**Exercise instructions**:
An exact repetition of the listing is required.

**Records supplied**:
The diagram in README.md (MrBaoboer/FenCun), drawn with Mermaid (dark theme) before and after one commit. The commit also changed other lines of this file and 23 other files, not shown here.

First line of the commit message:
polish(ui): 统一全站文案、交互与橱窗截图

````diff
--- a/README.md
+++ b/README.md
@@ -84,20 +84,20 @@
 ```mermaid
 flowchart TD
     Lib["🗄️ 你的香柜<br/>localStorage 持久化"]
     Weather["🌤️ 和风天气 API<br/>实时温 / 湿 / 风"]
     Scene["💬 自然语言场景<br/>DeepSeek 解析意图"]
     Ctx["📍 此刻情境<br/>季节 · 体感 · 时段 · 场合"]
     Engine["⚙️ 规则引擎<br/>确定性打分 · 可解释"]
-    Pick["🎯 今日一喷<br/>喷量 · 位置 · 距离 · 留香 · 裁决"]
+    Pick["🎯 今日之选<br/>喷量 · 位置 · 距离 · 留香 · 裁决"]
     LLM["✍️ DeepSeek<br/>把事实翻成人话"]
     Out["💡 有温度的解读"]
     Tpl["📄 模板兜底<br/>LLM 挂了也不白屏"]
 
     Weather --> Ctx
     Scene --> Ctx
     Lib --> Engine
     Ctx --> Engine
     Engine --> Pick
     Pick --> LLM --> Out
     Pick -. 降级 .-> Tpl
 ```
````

**Task output**:
The diagram in README.md (MrBaoboer/FenCun), drawn with Mermaid (dark theme) before and after one commit. The commit also changed other lines of this file and 23 other files, not shown here.

First line of the commit message:
polish(ui): 统一全站文案、交互与橱窗截图

````diff
--- a/README.md
+++ b/README.md
@@ -84,20 +84,20 @@
 ```mermaid
 flowchart TD
     Lib["🗄️ 你的香柜<br/>localStorage 持久化"]
     Weather["🌤️ 和风天气 API<br/>实时温 / 湿 / 风"]
     Scene["💬 自然语言场景<br/>DeepSeek 解析意图"]
     Ctx["📍 此刻情境<br/>季节 · 体感 · 时段 · 场合"]
     Engine["⚙️ 规则引擎<br/>确定性打分 · 可解释"]
-    Pick["🎯 今日一喷<br/>喷量 · 位置 · 距离 · 留香 · 裁决"]
+    Pick["🎯 今日之选<br/>喷量 · 位置 · 距离 · 留香 · 裁决"]
     LLM["✍️ DeepSeek<br/>把事实翻成人话"]
     Out["💡 有温度的解读"]
     Tpl["📄 模板兜底<br/>LLM 挂了也不白屏"]
 
     Weather --> Ctx
     Scene --> Ctx
     Lib --> Engine
     Ctx --> Engine
     Engine --> Pick
     Pick --> LLM --> Out
     Pick -. 降级 .-> Tpl
 ```
````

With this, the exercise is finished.